WORK ORDER:
Among the entries below, find every line that contains the string "plainrank", then copy it.

RECORD EXTRACTS:
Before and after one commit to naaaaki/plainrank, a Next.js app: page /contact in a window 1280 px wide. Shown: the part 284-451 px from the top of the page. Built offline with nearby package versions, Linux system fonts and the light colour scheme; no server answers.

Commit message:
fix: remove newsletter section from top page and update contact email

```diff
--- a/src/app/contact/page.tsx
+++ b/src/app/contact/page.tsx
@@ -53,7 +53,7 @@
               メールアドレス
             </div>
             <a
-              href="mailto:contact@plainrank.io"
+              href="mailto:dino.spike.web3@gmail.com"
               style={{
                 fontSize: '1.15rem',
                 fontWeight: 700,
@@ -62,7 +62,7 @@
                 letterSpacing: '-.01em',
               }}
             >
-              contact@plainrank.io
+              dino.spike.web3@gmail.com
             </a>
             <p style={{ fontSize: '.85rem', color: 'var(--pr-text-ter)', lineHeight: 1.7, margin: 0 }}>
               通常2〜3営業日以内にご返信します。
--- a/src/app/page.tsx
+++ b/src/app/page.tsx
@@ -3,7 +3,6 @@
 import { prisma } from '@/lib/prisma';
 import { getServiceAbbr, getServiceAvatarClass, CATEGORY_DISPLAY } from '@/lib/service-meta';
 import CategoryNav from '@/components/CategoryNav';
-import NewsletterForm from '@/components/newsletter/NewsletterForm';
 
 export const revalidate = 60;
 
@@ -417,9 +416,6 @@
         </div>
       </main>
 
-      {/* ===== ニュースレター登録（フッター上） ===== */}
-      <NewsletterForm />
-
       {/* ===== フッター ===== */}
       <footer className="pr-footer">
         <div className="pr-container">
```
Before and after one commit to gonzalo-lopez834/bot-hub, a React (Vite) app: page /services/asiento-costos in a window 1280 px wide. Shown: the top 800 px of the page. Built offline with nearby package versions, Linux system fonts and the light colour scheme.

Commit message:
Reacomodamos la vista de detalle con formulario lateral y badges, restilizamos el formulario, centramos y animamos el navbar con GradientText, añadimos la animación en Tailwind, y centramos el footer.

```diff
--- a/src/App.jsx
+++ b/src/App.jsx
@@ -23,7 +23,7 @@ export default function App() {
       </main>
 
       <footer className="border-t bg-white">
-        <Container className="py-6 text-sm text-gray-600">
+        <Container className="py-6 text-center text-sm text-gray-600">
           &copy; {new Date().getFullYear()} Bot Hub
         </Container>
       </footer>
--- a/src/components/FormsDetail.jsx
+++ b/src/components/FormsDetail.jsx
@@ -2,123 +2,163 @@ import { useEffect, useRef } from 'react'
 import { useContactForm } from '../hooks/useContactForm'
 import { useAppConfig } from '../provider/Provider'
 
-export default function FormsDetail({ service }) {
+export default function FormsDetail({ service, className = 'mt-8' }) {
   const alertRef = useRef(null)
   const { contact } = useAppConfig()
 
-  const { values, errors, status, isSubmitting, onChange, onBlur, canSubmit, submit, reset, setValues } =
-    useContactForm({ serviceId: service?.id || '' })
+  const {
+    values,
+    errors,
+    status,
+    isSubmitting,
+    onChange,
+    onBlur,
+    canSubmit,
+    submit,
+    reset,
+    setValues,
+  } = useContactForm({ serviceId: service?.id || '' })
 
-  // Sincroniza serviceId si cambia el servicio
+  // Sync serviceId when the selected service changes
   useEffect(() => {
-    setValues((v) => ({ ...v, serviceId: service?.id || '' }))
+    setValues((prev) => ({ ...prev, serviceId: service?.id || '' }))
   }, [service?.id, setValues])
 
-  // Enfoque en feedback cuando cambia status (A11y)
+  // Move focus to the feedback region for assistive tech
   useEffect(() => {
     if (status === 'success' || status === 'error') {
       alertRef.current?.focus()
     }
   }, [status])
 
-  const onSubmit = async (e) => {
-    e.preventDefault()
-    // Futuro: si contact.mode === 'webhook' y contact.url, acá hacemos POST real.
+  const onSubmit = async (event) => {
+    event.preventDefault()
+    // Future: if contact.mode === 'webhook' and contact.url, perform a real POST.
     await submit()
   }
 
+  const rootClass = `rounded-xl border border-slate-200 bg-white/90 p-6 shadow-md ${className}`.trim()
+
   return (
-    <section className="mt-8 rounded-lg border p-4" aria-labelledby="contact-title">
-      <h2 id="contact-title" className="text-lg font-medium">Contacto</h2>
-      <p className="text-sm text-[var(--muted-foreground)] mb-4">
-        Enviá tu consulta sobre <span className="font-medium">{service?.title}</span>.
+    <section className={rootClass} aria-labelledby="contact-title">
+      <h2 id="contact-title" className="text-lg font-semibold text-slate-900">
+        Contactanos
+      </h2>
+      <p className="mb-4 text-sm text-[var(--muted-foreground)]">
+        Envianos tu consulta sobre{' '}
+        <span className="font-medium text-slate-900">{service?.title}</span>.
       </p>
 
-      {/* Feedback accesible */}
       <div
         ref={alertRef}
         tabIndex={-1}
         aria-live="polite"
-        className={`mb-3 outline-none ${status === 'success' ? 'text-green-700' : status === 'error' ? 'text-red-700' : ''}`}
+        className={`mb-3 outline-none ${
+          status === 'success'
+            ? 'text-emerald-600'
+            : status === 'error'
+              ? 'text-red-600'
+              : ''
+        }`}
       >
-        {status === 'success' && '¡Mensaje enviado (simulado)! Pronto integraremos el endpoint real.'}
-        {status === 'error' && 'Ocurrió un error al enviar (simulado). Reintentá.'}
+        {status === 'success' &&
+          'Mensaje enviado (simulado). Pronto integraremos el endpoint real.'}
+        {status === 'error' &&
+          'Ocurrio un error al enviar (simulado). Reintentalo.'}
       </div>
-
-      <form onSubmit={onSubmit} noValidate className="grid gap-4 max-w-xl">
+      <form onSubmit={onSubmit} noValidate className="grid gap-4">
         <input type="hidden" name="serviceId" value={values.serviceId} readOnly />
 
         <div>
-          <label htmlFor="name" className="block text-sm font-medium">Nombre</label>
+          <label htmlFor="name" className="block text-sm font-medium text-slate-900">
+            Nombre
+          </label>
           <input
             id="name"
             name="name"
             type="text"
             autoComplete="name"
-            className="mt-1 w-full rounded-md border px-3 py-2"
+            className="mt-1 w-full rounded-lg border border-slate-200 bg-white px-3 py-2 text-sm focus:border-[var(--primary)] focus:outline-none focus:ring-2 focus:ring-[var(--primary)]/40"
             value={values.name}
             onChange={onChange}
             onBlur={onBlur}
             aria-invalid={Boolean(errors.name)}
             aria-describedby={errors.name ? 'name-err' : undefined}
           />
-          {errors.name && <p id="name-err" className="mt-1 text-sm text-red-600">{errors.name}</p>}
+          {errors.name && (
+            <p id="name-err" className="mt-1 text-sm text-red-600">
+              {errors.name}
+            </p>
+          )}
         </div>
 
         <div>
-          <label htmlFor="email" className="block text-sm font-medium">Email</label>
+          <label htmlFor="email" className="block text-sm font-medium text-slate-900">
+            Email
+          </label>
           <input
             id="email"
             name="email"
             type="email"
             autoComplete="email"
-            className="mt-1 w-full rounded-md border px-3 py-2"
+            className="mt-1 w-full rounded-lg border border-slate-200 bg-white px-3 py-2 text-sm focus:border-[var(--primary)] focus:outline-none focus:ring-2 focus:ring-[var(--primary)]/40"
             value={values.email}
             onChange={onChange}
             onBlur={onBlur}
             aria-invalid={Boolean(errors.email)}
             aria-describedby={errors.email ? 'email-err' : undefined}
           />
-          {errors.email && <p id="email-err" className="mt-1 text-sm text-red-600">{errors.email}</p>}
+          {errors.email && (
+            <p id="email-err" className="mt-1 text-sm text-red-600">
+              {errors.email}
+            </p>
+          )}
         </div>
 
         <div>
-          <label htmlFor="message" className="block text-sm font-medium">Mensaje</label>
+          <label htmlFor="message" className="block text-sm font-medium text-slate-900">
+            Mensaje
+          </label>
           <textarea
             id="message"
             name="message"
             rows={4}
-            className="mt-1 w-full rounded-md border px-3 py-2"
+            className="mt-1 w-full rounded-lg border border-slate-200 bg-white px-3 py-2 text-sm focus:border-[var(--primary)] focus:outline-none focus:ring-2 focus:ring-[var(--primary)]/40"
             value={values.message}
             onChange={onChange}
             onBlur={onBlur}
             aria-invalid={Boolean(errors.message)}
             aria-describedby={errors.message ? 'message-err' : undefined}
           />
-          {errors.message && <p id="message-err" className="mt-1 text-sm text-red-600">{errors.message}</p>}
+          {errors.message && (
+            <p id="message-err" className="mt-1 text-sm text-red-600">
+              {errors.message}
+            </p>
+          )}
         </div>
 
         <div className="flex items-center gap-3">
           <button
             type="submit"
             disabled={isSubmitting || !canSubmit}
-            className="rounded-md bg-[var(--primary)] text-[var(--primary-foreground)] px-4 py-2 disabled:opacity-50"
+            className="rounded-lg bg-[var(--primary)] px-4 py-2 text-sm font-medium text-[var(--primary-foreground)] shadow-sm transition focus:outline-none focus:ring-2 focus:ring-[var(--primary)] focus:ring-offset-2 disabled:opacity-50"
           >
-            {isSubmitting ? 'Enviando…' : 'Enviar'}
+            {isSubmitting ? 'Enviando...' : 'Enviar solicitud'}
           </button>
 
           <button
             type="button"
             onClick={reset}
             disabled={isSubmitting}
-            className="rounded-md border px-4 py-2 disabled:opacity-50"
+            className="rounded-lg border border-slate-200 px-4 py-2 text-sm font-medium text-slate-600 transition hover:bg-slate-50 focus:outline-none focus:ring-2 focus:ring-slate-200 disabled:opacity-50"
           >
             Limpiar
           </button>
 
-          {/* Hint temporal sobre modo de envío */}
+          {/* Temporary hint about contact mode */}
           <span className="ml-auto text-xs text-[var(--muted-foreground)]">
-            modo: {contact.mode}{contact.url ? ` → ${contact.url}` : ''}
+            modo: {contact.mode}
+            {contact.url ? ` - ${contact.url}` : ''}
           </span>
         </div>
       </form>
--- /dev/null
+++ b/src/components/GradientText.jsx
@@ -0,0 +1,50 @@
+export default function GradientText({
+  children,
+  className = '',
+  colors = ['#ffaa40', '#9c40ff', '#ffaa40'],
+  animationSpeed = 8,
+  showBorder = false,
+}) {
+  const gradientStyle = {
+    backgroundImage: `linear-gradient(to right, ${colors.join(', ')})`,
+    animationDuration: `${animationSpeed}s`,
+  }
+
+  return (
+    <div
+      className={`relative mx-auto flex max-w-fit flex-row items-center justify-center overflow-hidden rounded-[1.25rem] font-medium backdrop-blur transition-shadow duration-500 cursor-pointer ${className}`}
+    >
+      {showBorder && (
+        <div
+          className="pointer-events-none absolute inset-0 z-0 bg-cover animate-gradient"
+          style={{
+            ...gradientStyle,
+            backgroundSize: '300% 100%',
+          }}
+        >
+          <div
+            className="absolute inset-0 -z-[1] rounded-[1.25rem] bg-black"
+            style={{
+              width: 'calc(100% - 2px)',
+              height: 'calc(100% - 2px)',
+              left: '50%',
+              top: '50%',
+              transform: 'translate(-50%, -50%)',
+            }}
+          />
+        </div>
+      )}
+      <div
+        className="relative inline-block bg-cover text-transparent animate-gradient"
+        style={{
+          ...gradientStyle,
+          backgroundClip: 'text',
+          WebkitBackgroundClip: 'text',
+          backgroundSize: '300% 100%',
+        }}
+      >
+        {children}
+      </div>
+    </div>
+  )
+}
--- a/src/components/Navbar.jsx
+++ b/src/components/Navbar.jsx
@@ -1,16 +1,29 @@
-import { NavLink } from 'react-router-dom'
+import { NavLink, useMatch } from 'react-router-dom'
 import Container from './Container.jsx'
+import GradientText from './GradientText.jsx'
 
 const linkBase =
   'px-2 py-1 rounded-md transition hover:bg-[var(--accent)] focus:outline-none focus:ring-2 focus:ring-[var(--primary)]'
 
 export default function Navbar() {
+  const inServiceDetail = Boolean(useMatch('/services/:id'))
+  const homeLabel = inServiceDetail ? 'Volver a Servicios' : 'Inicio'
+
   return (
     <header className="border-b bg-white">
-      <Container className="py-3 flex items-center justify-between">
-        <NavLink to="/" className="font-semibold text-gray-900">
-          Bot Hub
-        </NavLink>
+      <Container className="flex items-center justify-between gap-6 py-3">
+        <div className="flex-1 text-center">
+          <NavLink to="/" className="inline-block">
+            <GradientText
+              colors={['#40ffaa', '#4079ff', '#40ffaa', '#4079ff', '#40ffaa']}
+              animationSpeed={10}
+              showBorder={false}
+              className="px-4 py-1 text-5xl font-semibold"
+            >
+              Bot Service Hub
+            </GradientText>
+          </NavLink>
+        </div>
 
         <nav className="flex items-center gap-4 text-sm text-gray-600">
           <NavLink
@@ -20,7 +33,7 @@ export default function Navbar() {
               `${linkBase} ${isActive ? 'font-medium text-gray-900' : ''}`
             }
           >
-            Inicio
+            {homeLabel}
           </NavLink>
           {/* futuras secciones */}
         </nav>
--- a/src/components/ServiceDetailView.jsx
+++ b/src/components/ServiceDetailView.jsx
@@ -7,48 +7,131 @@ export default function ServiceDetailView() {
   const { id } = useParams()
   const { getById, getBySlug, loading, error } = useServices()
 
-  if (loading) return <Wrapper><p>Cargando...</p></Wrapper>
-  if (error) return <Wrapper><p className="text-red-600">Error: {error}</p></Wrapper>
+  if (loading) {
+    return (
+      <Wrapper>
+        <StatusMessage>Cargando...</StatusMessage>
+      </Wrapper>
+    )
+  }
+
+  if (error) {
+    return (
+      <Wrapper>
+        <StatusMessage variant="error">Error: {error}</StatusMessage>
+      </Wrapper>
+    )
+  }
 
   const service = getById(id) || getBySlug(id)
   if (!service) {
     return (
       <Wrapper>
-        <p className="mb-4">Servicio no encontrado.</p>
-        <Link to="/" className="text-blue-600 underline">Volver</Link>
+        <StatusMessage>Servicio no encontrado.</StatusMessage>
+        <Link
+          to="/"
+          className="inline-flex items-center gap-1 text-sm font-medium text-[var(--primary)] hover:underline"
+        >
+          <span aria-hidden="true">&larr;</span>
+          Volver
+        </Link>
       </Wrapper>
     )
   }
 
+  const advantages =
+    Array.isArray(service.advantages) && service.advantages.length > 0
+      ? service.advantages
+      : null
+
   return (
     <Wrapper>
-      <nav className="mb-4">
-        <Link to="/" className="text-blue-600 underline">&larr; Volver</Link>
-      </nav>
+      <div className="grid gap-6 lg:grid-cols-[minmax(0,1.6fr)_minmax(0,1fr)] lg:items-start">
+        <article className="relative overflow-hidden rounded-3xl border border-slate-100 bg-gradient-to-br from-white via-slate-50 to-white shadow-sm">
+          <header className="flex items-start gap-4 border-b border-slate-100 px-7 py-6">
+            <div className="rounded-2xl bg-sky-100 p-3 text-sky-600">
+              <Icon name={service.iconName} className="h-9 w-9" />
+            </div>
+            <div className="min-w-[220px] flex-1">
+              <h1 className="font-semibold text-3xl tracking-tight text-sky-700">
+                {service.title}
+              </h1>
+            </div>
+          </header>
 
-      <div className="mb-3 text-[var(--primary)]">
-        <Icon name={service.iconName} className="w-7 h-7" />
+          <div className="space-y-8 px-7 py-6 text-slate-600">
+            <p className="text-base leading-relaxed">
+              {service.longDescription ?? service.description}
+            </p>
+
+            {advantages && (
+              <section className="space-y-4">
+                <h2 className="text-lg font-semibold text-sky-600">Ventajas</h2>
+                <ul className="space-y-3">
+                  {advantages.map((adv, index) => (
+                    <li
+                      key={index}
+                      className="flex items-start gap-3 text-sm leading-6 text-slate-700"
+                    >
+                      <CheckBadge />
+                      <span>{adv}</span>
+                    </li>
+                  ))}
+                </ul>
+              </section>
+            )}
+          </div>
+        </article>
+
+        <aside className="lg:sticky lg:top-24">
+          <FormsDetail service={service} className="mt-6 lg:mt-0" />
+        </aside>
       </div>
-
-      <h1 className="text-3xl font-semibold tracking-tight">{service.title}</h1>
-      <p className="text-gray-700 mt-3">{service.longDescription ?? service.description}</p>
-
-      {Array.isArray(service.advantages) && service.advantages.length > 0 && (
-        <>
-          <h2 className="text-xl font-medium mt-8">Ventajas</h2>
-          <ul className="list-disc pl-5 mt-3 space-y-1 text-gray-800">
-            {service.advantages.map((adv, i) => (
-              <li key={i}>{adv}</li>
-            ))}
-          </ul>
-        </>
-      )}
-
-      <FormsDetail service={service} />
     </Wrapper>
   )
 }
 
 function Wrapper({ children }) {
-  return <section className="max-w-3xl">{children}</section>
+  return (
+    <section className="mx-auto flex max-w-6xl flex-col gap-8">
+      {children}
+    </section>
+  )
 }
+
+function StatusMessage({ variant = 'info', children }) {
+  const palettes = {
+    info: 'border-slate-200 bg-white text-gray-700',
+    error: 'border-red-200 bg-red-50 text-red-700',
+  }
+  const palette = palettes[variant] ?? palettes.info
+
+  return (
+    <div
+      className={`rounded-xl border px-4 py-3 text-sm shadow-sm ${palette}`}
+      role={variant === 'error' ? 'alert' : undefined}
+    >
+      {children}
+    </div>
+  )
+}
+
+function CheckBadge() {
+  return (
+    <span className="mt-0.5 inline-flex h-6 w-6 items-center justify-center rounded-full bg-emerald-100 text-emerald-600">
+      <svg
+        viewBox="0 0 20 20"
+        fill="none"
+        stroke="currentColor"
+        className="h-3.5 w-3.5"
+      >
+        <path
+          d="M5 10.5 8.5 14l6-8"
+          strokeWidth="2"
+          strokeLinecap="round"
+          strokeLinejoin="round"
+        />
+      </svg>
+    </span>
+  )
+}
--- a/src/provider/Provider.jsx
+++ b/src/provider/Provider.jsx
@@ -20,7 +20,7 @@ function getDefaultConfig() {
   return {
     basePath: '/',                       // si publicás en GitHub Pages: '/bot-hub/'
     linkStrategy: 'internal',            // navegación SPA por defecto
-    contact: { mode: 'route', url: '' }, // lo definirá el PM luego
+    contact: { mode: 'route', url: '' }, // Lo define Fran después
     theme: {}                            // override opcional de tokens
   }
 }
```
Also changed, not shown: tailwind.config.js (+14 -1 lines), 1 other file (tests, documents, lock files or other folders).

EXERCISE SOLUTION:
Before and after one commit to naaaaki/plainrank, a Next.js app: page /contact in a window 1280 px wide. Shown: the part 284-451 px from the top of the page. Built offline with nearby package versions, Linux system fonts and the light colour scheme; no server answers.
-              href="mailto:contact@plainrank.io"
-              contact@plainrank.io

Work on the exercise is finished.